**Directions**
The answer should hold only the lines from the beginning of the listing below to the line containing "The browser window", both included, with every picture left out.

**Record extracts**
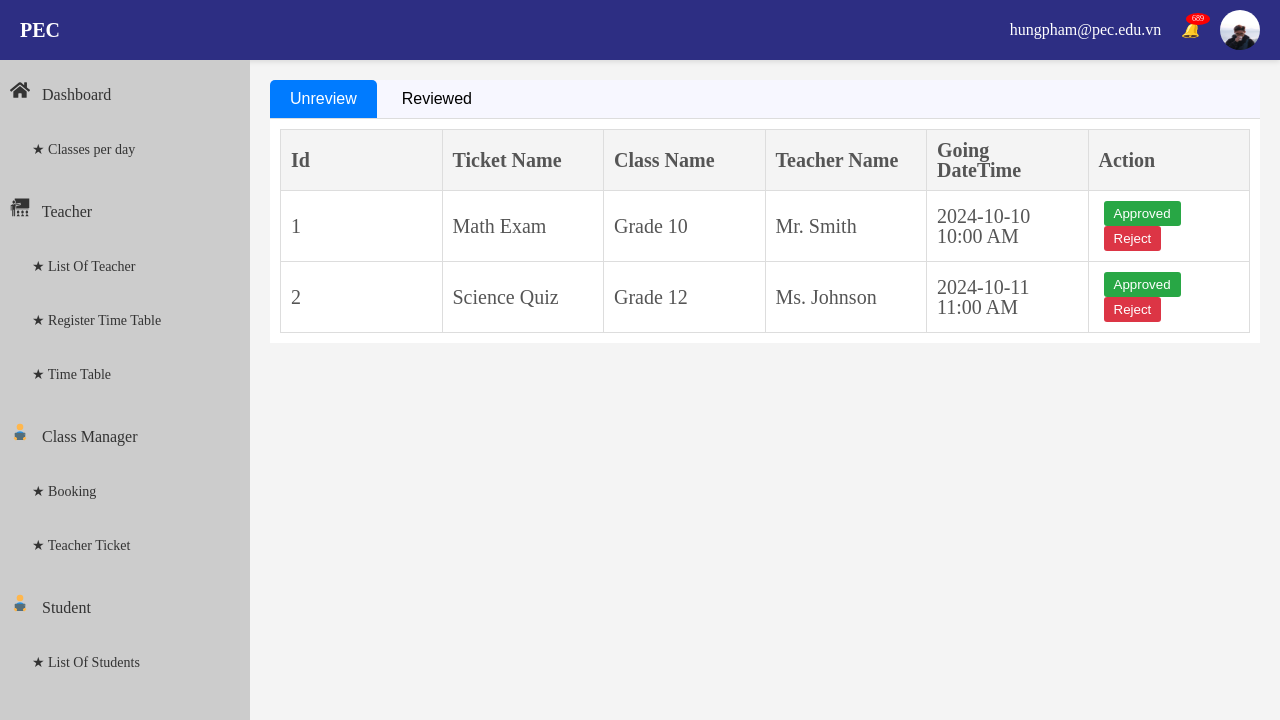
Repository: BitDanceLabels/Bumblebee_BDG
Page: /ticket
The author's editor kept a copy of each file at every save. The page is drawn from the files as they stood at one save, then again after a run of saves.
The browser window is 1280 px wide. The pictures show the whole page.
An inner scrolling area shows only its first screen. The project was rebuilt for these pictures with package versions that can differ from the ones it lists, and the page was loaded fresh each time. Also part of the build but not shown: vite.config.js, src/components/Dashboard/ScheduleComponent.jsx, src/components/Management/Booking.jsx, src/components/modal/CreateStudentModal.jsx, src/components/Student/ListOfStudent.jsx, src/components/modal/CreateTeacherModal.jsx, src/components/Teacher/TeacherTable.jsx, src/components/Teacher/ListOfTeacher.jsx and 16 more. Imported but missing from the stored project, and not drawn on this page: src/components/modal/DeactiveStudentModal.

Above is the page before, as saved 2024-10-07 13:53:44.

After the next 2 saves:
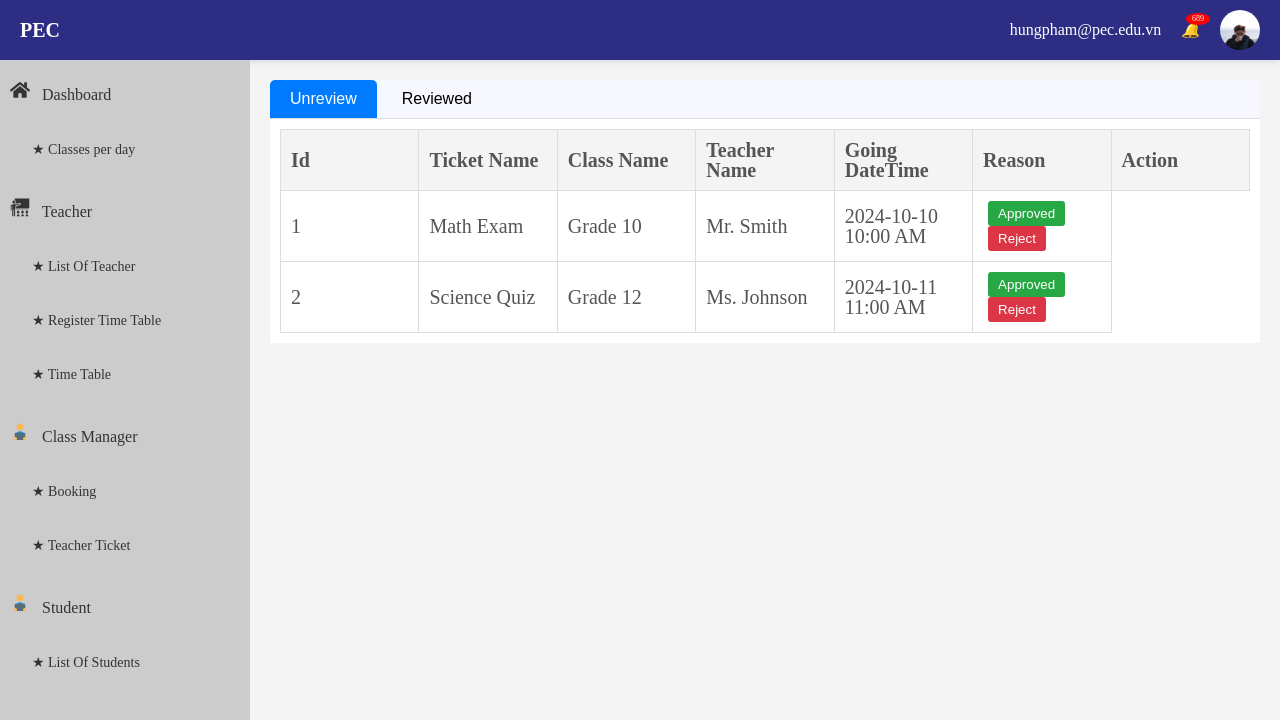
The 2 saves are shown as one change because they came seconds apart.
The last was saved 44 s later.
--- a/src/components/Management/ListTicketUnReview.jsx
+++ b/src/components/Management/ListTicketUnReview.jsx
@@ -68,6 +68,7 @@ const ListTicketUnReview = () => {
             <Th>Class Name</Th>
             <Th>Teacher Name</Th>
             <Th>Going DateTime</Th>
+            <Th>Reason</Th>
             <Th>Action</Th>
           </tr>
         </thead>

**Task result**
Repository: BitDanceLabels/Bumblebee_BDG
Page: /ticket
The author's editor kept a copy of each file at every save. The page is drawn from the files as they stood at one save, then again after a run of saves.
The browser window is 1280 px wide. The pictures show the whole page.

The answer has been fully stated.